Review of Ghost Machine: A Gothic Steampunk Novel

Miss Ella Rosenfeld has been committed to Auttenberg Asylum for her hallucinations of ghostly apparitions. But even more frightening than the idea of going mad is the possibility that the ghosts are real, and they are warning Ella about the fate that awaits her in the asylum. Ella’s first frightening night at Attenberg sets the scene for the rest of Ghost Machine: A Gothic Steampunk Novel by Kristen Brand. When the author first contacted me to request a review, I knew from the subtitle that this book would be right up my alley. Ghost Machine flawlessly blends various elements of both steampunk and the gothic in everything from the setting to the style and characters. With two genres that are both known for their melodrama and tendency to go over the top, Kristen Brand does a remarkable job of staying grounded and keeping the all too common campiness to a minimum. Ghost Machine is a gem among the many self-published ebooks of Amazon, and I am grateful to the author for bringing this one to my attention!

Ella Rosenfeld begins seeing ghosts after being caught in an explosion at the ball celebrating her debut into society.

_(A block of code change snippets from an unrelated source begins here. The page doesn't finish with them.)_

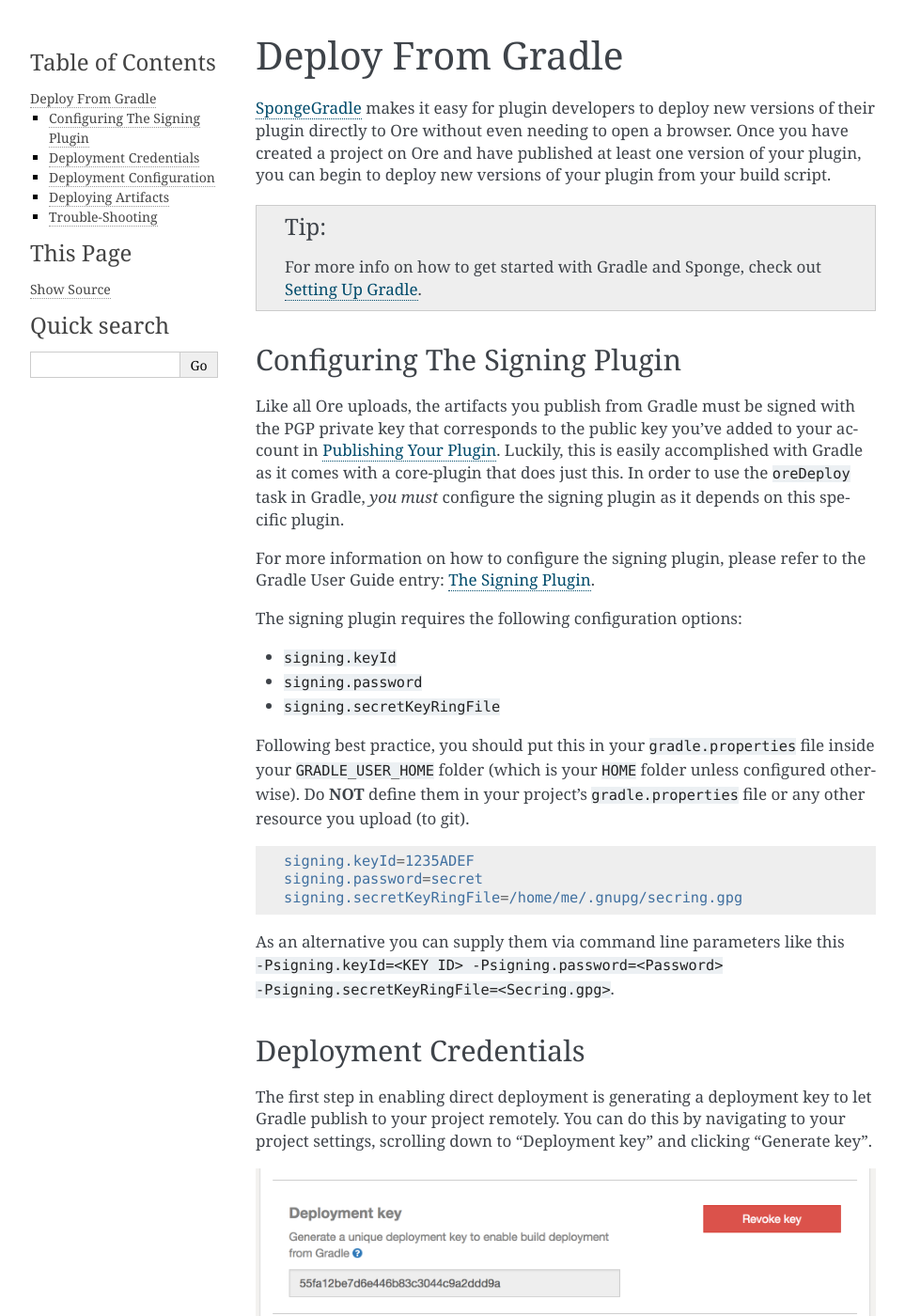
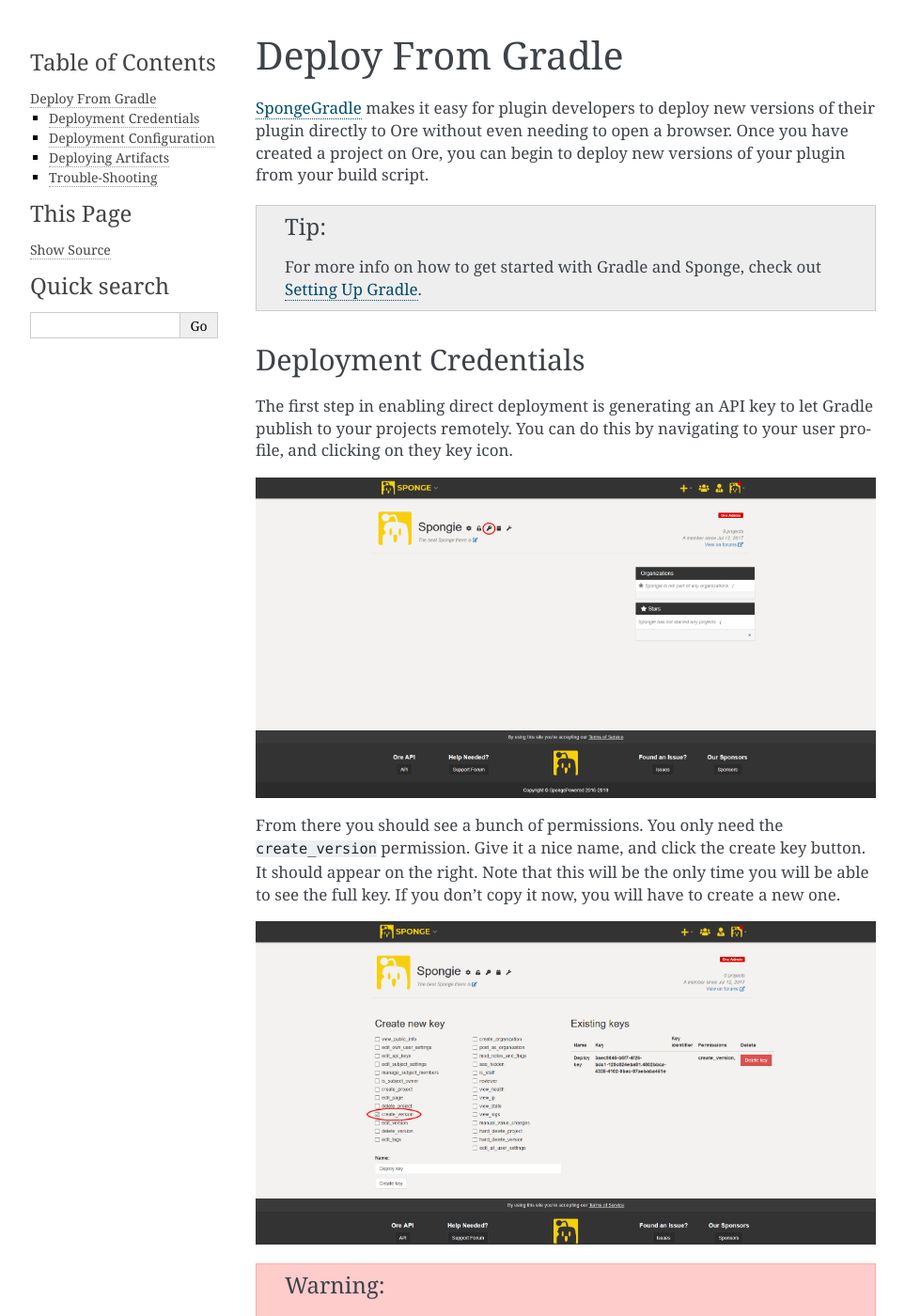
Before and after one commit to SpongePowered/SpongeDocs, a Sphinx documentation site: the page built from source/ore/gradle-deploy.rst, in a window 1280 px wide and 1400 px high. Shown: the whole window at 94% size, without its empty margins (148-1111 px from the left). Built offline with Sphinx 7.4.7, drawn with Linux system fonts in a browser that asks for light colours; pages that are not in the unit, such as notebooks, are missing from menus; some of the changed text lies outside the part shown.

Commit message:
Update for how stuff will most likely work for the new API

```diff
--- a/source/ore/gradle-deploy.rst
+++ b/source/ore/gradle-deploy.rst
@@ -3,29 +3,36 @@
 ==================
 
 SpongeGradle_ makes it easy for plugin developers to deploy new versions of their plugin directly to Ore without even
-needing to open a browser. Once you have created a project on Ore and have published at least one version of your
-plugin, you can begin to deploy new versions of your plugin from your build script.
+needing to open a browser. Once you have created a project on Ore, you can begin to deploy new versions of your plugin from your build script.
 
 .. tip::
 
     For more info on how to get started with Gradle and Sponge, check out :doc:`/plugin/project/gradle`.
 
-Configuring The Signing Plugin
-==============================
+Deployment Credentials
+======================
 
-Like all Ore uploads, the artifacts you publish from Gradle must be signed with the PGP private key that corresponds to
-the public key you've added to your account in :doc:`/ore/publish`. Luckily, this is easily accomplished with Gradle as
-it comes with a core-plugin that does just this. In order to use the ``oreDeploy`` task in Gradle, *you must*
-configure the signing plugin as it depends on this specific plugin.
+The first step in enabling direct deployment is generating an API key to let Gradle publish to your projects
+remotely. You can do this by navigating to your user profile, and clicking on they key icon.
 
-For more information on how to configure the signing plugin, please refer to the Gradle User Guide entry:
-`The Signing Plugin <https://docs.gradle.org/current/userguide/signing_plugin.html>`__.
+.. image:: /images/ore/help_1.png
+    :align: center
+    :alt: API key
 
-The signing plugin requires the following configuration options:
+From there you should see a bunch of permissions. You only need the ``create_version`` permission. Give it a nice name, and click the create key button.
+It should appear on the right. Note that this will be the only time you will be able to see the full key. If you don't copy it now, you will have to
+create a new one.
 
-* ``signing.keyId``
-* ``signing.password``
-* ``signing.secretKeyRingFile``
+.. image:: /images/ore/help_2.png
+    :align: center
+    :alt: API key
+
+.. warning::
+
+    Anyone with access to your special deployment key will have the ability to attempt to publish new versions to
+    your projects. Keep it secret, keep it safe!
+
+This API key must be supplied as the value of the property ``oreDeploy.apiKey``.
 
 Following best practice, you should put this in your ``gradle.properties`` file inside your ``GRADLE_USER_HOME`` folder
 (which is your ``HOME`` folder unless configured otherwise). Do **NOT** define them in your project's
@@ -33,54 +40,28 @@
 
 .. code-block:: properties
 
-    signing.keyId=1235ADEF
-    signing.password=secret
-    signing.secretKeyRingFile=/home/me/.gnupg/secring.gpg
+    oreDeploy.apiKey=3aec9846-b6f7-4f26-bdc1-129c624eba81.4802bbca-4335-4102-9bac-87aebaba451e
 
 As an alternative you can supply them via command line parameters like this
-``-Psigning.keyId=<KEY ID> -Psigning.password=<Password> -Psigning.secretKeyRingFile=<Secring.gpg>``.
-
-Deployment Credentials
-======================
-
-The first step in enabling direct deployment is generating a deployment key to let Gradle publish to your project
-remotely. You can do this by navigating to your project settings, scrolling down to "Deployment key" and clicking
-"Generate key".
-
-.. image:: /images/ore/help_3.png
-    :align: center
-    :alt: Deployment key
-
-.. warning::
-
-    Anyone with access to your special deployment key will have the ability to attempt to publish new versions to
-    your project. Of course, they will also need your private PGP key to do so but still... Keep it secret, keep it
-    safe!
-
-This deployment key must be supplied as the value of the property ``oreDeploy.apiKey``.
-
-Following best practice, you should put this in your ``gradle.properties`` file inside your ``GRADLE_USER_HOME`` folder
-(which is your ``HOME`` folder unless configured otherwise). Do **NOT** define them in your project's
-``gradle.properties`` file or any other resource you upload (to git).
-
-.. code-block:: properties
-
-    oreDeploy.apiKey=8c115d0c9b9e425281d870e329dd6741
-
-As an alternative you can supply them via command line parameters like this
-``-PoreDeploy.apiKey=8c115d0c9b9e425281d870e329dd6741``.
+``-PoreDeploy.apiKey=3aec9846-b6f7-4f26-bdc1-129c624eba81.4802bbca-4335-4102-9bac-87aebaba451e``.
 
 Deployment Configuration
 ========================
 
-In order to start using the ``oreDeploy`` task, you must configure which release channel you would like publish the
-artifact to and you might want to specify whether it should be marked as "recommended" or not.
+That's it for just publishing using the default settings. If you want to customize the build more, here's all the different settings you can use.
 
 .. code-block:: groovy
 
     oreDeploy {
-      channel = 'release'
       recommended = false // default true
+	  forumPost = false // defaults to project setting
+	  description = "Version 1.4.3\nRemoved bugs" // defaults to empty
+	  // Set tags with different names. Case sensitive.
+	  // You can only use valid tags that exists in Ore and can be changed by the user.
+	  tags {
+	    // Channel is also considered a tag here
+	    Channel = 'Release'
+	  }
     }
 
 Deploying Artifacts
@@ -100,16 +81,12 @@
     :processResources UP-TO-DATE
     :classes
     :jar UP-TO-DATE
-    :signArchives UP-TO-DATE
     :oreDeploy
-    Publishing ore-test-plugin to https://ore.spongepowered.org.
+    Publishing ore-test-plugin to https://ore.spongepowered.org
       Recommended: false
-      Channel: release
+	  tags: [Channel: "Release"]
       forumPost: true
-      changelog = "Version 1.4.3\n" +
-          "* Added FLARD\n" +
-          "* Removed bugs\n" +
-          "* It's faster"
+      changelog = "Version 1.4.3\nRemoved bugs"
     [success] https://ore.spongepowered.org/TestOrg/Ore-Test-Plugin/versions/1.0.1
 
     BUILD SUCCESSFUL
```
Also changed, not shown: source/images/ore/help_1.png, source/images/ore/help_2.png, source/images/ore/help_3.png (deleted).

Her scientist father had brought her to Transylvania when he was hired to work for the mysterious and brooding Baron Victor Szarka. But instead of enjoying her first Season amongst the Eastern European nobility, Ella finds herself alone in a foreign insane asylum. At first determined to cooperate fully in order to be cured as quickly as possible, Ella soon begins to suspect that the doctor and nurses of the asylum may not have her best interests at heart. And the ghost of a hanged woman who floats above her bed at night doesn’t exactly reassure Ella of the asylum’s ability to cure her. When Ella makes a daring escape attempt, she becomes entangled in a complex plot that is far more dangerous than she could have realized.

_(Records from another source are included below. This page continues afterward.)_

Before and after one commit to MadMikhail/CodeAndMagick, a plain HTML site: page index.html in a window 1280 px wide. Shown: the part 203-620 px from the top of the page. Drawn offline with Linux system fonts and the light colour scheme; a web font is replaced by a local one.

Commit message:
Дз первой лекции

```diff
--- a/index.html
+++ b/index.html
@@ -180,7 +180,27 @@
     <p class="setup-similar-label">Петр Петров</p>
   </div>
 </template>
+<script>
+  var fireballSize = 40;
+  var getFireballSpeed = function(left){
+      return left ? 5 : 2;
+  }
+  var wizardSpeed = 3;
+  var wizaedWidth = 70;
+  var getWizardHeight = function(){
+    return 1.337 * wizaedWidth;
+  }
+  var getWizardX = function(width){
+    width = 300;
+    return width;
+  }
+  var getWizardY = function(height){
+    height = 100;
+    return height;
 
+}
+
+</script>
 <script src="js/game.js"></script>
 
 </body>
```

Ghost Machine has a whole lot going on in it, and yet the different elements work together in harmony rather than feeling disjointed or overwhelming. I noticed this characteristic most when it came to the setting of the story. The novel takes place in an alternate world where the late Victorian era is characterized by flying airships, clockwork automatons, and mad scientists, and it is set mostly in the oh-so-gothic country of Transylvania. The action moves between typical gothic settings, such as a haunted asylum and ancient castle with secret passages, and settings more familiar to the steampunk genre, like an airship piloted by a mercenary crew. However, as I will touch on later in this post, each different setting is suited to the action that takes place in it.

Another element that adds to the gothic flair is the writing style. Though the book is not written entirely in the epistolary style, snippets of Ella’s journal entries along with the occasional text of a letter serve to evoke the novels of the eighteenth and nineteenth centuries, like Mary Shelley’s Frankenstein, that told their stories in this format.

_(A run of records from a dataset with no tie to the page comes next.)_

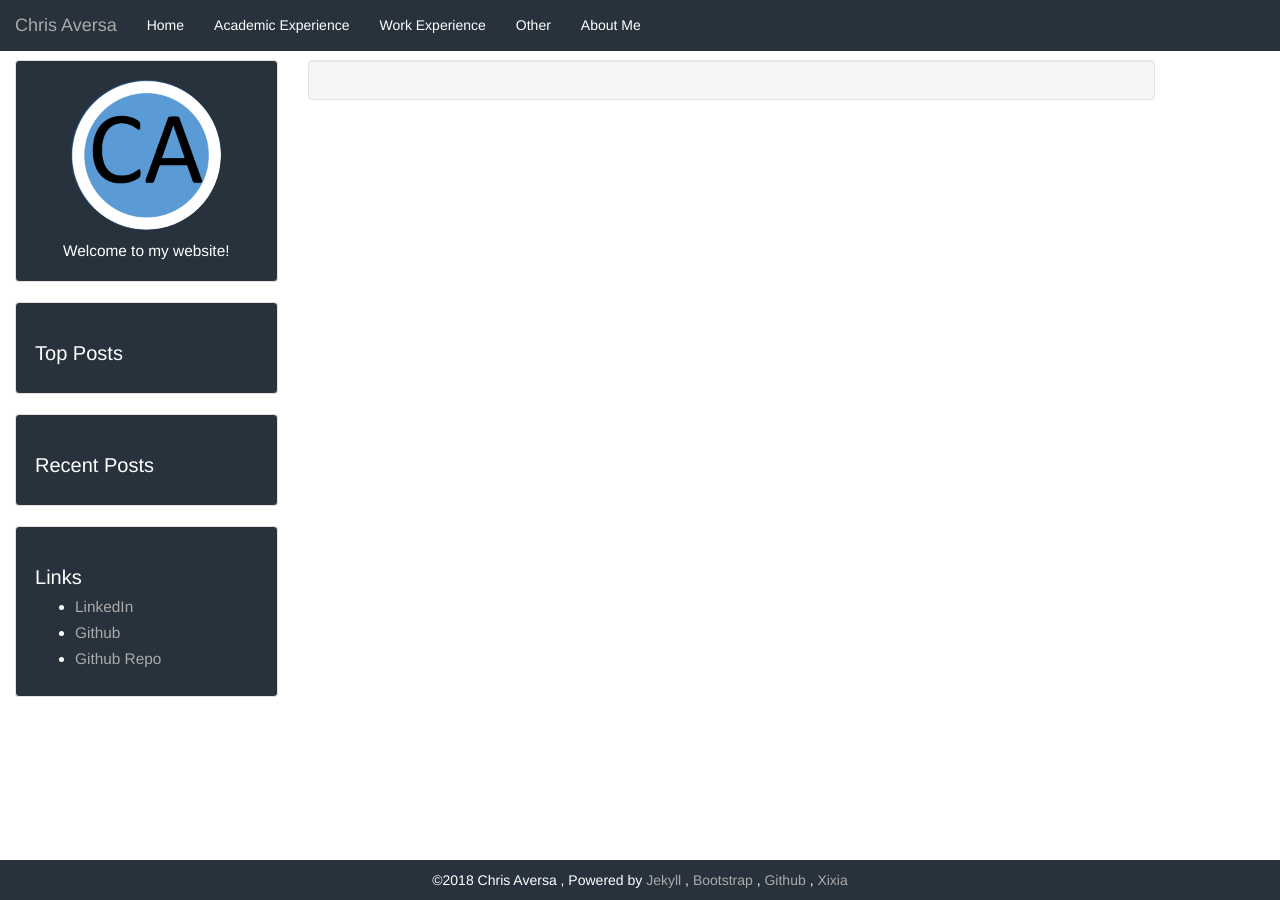
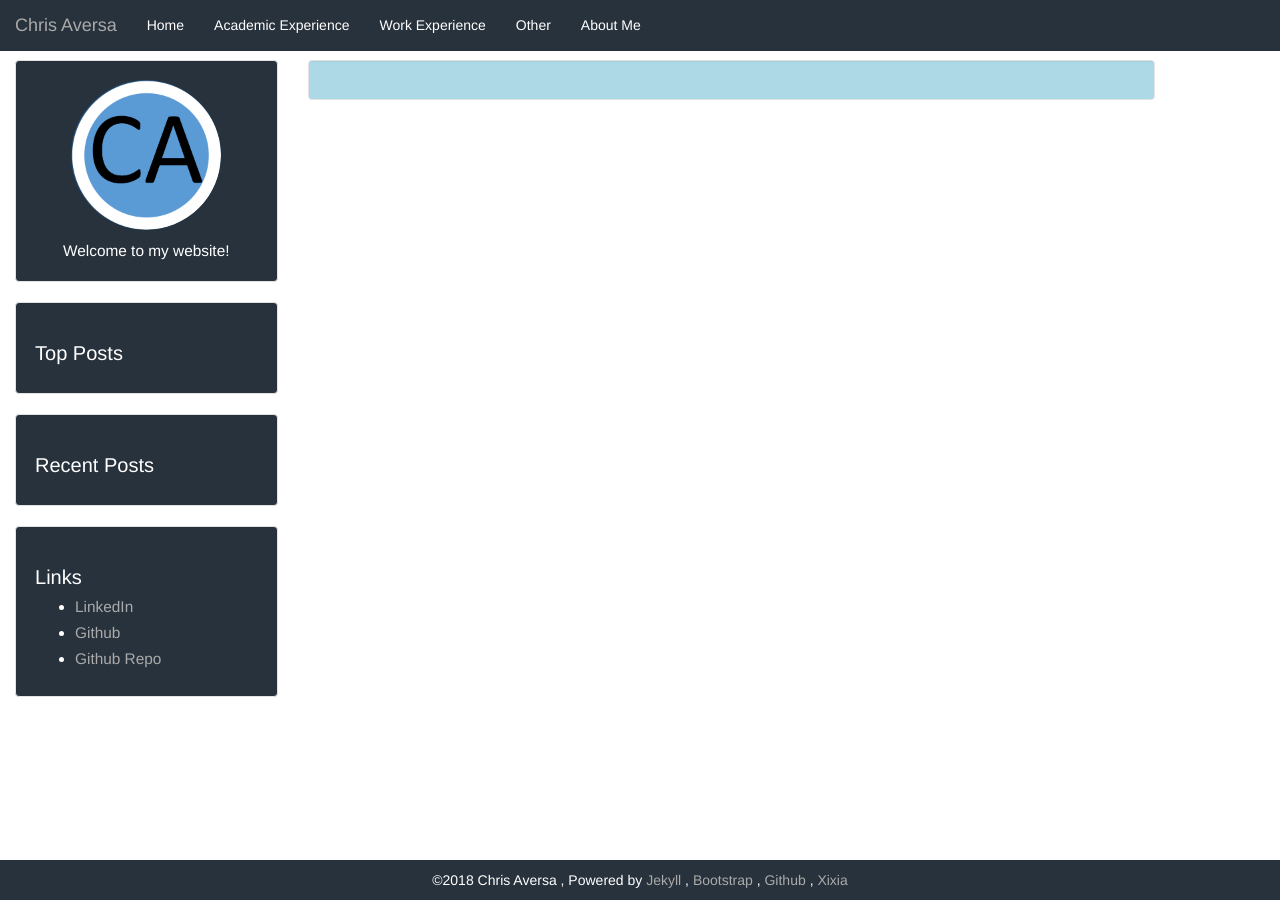
Before and after one commit to chrisaversa/chrisaversa.github.io, a Jekyll site: the page built from WorkExperience.html, in a window 1280 px wide. Built offline with Jekyll 4.4.1, drawn with Linux system fonts in a browser that asks for light colours.

Commit message:
Update WorkExperience.html

```diff
--- a/WorkExperience.html
+++ b/WorkExperience.html
@@ -2,7 +2,7 @@
 layout: default
 ---
 
-<div class="well article">
+<div class="well article" style="background-color:lightblue">
 {% assign sortedcategories = site.categories | sort %}
 {% for WorkExperience in sortedcategories %}
     <h2>{{ WorkExperience[0] | capitalize }}</h2>
```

The most interesting combination to come out of Ghost Machine is the blending of Gothic and steampunk heroine tropes. Gothic heroines are often young women who have been separated from their immediate families, and who come to live, unprotected, in a new, dangerous place amongst people who may do them harm. They often explore and uncover dark mysteries in their new home before they must escape its other inhabitants. Think Isabella in The Castle of Otranto, who has come to the castle to be wed and is instead pursued by her dead groom’s father, or Emily in The Mysteries of Udolpho, who is left in the hands of her scheming uncle in a remote castle after her father’s death. Steampunk heroines, on the other hand—though they don’t stick as much to a single trope—tend to have more agency and intentionally set off on their own adventures, traveling about and often taking on roles more associated with men. They also have a particular tendency to be the daughters of inventors or mad scientists. Ella Rosenfeld in Ghost Machine is all of these things. At the beginning of the novel, she has been taken from her family and thrust into the ominous Auttenberg Asylum. She later finds herself again alone and without allies in the castle of Baron Szarka, whose motivations she doesn’t trust. In both of these locations, all she can do is wander around uncovering secrets, and a change of scenery only comes when she is fleeing for her life. But once outside of these traditional Gothic settings, Ella becomes more active. She disguises herself in men’s clothing, traverses long distances alone, has adventures with an airship crew, and becomes a protector instead of merely the prey. She uses her knowledge of her father’s inventions combined with her newfound supernatural abilities to puzzle out her enemies’ secrets and expose them to the world. The two roles complement each other and show both Ella’s complexity and her growth as a character.

If you’re interested in checking out Ghost Machine for yourself, it’s available as an ebook from Amazon. To learn more about the author, Kristen Brand, check out her website, where you can also read some of her short fiction online. Did Ghost Machine pique your interest? Do you have other good gothic-steampunk combos to recommend? Let me know in the comments.

Leave a Reply

Your email address will not be published. Required fields are marked *